→ **Your assignment**
The answer must be every line from the entries below that contains "corrected".

→ **Materials provided**
::::

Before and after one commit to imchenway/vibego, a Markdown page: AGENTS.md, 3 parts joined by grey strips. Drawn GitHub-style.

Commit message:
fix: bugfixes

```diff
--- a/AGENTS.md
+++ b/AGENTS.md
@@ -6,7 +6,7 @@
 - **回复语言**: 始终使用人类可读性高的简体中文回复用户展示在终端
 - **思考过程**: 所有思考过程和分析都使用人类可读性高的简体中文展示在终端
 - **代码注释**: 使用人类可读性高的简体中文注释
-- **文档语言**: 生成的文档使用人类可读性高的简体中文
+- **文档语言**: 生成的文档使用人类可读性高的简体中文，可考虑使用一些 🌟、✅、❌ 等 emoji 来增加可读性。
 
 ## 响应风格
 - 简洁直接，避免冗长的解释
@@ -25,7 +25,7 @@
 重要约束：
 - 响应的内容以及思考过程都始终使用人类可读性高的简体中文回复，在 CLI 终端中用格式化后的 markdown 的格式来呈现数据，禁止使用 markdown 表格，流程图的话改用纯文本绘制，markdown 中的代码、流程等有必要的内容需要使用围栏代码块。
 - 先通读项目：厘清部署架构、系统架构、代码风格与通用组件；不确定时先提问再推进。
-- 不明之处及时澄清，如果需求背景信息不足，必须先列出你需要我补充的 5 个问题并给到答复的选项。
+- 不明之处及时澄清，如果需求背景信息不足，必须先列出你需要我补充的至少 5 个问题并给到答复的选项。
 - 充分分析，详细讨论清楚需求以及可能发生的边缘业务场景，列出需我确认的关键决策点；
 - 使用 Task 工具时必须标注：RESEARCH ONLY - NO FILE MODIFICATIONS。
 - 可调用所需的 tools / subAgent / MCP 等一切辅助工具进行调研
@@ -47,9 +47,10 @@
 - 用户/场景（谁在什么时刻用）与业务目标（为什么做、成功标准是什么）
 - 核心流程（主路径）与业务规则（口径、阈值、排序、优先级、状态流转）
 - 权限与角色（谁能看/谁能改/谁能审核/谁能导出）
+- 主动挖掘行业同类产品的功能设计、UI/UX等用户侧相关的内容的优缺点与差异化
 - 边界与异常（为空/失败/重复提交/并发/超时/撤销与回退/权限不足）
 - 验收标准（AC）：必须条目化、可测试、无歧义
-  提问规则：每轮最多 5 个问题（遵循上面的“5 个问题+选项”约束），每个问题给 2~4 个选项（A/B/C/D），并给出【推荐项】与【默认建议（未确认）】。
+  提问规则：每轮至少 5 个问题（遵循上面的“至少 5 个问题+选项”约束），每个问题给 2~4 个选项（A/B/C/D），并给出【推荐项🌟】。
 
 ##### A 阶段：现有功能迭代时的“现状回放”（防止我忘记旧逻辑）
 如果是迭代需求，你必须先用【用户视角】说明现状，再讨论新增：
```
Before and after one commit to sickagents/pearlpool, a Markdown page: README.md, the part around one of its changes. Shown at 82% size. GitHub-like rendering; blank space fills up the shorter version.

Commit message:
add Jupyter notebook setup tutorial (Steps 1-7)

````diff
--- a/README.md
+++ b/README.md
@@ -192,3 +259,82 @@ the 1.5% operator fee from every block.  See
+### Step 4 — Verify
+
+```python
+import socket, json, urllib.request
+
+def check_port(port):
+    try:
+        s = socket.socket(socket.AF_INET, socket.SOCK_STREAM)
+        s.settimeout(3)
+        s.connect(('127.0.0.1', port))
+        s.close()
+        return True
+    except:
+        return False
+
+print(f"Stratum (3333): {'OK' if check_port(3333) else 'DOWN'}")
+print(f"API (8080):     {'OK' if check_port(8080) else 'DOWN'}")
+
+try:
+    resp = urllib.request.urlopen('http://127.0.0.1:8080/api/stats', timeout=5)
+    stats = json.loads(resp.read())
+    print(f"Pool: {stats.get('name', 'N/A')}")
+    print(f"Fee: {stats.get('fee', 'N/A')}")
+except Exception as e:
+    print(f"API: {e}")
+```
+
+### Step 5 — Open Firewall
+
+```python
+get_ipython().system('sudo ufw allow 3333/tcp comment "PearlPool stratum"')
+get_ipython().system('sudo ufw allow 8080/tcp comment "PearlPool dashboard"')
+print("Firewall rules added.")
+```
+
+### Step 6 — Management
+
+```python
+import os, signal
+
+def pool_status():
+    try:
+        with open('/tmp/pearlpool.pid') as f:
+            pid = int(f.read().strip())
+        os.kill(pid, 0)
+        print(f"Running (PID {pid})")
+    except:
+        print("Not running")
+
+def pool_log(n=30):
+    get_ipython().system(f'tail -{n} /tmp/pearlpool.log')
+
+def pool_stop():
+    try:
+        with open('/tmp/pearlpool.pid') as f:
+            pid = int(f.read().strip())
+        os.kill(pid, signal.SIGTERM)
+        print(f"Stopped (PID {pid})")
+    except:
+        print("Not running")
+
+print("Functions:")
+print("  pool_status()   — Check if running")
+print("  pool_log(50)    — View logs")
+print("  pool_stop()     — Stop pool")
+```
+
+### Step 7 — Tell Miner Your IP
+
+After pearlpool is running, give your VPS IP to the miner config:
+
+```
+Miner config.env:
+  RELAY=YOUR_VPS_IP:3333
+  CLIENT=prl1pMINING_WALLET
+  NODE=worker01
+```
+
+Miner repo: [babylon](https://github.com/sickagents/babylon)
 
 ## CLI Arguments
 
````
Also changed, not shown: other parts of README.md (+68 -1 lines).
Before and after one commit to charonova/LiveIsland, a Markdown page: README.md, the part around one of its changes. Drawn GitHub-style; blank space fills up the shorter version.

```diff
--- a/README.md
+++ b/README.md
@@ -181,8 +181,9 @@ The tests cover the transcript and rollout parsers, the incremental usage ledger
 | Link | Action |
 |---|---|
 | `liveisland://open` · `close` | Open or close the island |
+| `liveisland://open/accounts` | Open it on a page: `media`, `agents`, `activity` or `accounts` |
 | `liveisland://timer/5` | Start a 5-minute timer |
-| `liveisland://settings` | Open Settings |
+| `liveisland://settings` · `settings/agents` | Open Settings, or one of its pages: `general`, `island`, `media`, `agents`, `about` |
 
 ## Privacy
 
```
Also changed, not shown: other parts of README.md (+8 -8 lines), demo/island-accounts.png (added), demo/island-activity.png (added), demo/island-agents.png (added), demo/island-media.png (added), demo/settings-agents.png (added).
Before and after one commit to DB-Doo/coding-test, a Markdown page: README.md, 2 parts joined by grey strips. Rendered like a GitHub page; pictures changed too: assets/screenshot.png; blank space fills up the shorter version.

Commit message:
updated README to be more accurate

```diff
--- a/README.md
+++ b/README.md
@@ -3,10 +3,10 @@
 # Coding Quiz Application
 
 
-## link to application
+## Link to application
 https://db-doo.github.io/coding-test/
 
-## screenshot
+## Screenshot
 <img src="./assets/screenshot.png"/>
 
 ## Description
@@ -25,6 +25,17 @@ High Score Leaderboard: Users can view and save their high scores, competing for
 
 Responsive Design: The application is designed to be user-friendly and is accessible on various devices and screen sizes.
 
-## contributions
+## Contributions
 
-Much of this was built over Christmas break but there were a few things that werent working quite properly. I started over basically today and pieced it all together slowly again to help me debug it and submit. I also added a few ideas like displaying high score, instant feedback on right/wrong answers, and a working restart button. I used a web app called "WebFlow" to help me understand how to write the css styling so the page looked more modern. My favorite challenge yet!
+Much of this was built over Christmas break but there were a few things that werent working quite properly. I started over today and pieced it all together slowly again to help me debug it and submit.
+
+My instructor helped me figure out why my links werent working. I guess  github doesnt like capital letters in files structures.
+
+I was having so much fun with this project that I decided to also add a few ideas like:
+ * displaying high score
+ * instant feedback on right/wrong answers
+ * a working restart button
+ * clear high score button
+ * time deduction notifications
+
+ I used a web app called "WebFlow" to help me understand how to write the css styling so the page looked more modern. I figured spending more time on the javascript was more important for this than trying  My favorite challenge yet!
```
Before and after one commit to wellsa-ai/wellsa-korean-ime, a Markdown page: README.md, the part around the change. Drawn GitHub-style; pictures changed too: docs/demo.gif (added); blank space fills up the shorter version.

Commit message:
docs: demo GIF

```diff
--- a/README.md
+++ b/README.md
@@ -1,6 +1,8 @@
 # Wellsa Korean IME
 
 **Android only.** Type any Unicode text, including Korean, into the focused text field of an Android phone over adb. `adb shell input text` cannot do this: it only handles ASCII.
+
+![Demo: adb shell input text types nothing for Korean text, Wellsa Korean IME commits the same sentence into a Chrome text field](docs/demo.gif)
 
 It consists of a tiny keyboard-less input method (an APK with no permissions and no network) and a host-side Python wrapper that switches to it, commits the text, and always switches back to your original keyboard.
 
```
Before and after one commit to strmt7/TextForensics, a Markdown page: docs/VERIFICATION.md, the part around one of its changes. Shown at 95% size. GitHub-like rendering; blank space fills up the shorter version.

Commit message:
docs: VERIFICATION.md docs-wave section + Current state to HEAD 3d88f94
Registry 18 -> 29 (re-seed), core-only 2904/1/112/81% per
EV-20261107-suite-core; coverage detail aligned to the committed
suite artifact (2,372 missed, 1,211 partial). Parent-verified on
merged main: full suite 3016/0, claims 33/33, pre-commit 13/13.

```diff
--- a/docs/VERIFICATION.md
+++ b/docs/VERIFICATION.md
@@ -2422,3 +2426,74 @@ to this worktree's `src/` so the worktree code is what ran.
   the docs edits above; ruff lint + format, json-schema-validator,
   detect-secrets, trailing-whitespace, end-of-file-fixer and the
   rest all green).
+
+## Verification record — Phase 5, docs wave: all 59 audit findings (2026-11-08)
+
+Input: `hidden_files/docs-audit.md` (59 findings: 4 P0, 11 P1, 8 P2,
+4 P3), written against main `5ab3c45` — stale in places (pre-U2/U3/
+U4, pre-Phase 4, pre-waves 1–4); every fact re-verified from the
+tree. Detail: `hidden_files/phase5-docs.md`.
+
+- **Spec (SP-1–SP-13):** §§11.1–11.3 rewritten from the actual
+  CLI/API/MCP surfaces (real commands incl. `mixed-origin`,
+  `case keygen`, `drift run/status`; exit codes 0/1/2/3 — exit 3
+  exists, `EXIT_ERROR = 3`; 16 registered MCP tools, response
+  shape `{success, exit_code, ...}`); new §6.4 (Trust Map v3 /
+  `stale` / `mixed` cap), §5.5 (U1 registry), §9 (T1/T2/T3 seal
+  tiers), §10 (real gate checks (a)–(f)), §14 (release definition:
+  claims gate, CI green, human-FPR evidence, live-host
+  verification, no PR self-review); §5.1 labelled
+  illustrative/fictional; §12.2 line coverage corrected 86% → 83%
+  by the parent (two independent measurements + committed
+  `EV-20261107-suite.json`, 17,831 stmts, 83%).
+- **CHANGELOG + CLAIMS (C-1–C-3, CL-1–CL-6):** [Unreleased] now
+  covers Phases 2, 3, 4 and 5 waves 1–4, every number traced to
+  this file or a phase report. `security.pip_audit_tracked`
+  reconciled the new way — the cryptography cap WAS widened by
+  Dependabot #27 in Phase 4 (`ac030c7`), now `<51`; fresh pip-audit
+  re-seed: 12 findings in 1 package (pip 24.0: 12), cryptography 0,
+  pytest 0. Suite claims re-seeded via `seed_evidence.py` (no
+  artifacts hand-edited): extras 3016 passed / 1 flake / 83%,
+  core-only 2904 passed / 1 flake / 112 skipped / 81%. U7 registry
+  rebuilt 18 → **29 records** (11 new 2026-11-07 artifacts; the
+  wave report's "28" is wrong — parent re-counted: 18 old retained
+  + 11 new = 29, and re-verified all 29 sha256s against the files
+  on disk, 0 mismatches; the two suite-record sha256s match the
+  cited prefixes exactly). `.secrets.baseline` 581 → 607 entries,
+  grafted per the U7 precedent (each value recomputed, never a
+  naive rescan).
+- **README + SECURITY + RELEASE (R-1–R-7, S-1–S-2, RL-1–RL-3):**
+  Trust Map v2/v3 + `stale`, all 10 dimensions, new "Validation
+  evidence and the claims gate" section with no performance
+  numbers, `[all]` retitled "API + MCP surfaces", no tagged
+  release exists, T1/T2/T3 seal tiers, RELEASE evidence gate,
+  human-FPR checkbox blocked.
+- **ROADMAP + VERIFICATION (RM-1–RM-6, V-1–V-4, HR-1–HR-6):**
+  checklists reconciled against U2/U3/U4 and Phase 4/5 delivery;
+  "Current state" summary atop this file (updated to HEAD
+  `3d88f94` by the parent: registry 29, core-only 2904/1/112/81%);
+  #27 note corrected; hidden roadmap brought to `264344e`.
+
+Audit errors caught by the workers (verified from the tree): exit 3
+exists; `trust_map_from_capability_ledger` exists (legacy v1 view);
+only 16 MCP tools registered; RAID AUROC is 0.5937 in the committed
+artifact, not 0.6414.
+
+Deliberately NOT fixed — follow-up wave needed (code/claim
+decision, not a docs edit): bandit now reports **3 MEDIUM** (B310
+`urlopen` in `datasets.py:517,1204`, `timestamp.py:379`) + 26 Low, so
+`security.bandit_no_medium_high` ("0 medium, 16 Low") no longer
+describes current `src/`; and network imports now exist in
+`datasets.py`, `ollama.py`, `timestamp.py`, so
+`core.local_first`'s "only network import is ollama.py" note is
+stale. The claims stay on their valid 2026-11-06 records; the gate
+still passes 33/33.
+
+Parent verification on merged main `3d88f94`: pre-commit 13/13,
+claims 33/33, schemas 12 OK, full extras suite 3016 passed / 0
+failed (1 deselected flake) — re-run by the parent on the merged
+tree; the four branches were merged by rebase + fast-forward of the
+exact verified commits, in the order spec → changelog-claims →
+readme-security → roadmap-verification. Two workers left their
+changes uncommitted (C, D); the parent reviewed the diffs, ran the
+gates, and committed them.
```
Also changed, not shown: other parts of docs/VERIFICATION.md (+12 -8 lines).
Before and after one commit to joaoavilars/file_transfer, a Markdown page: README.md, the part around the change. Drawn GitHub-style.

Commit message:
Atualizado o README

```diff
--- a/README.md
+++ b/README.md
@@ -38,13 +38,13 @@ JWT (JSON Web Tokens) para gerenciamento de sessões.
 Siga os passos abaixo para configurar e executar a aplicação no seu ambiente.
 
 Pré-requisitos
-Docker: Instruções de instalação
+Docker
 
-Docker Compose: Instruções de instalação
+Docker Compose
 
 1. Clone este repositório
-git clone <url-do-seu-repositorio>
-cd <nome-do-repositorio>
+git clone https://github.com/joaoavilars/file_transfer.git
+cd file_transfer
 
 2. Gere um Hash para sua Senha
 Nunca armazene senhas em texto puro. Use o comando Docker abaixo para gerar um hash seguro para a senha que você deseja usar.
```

::::

→ **Problem solution**
+  illustrative/fictional; §12.2 line coverage corrected 86% → 83%
+  #27 note corrected; hidden roadmap brought to `264344e`.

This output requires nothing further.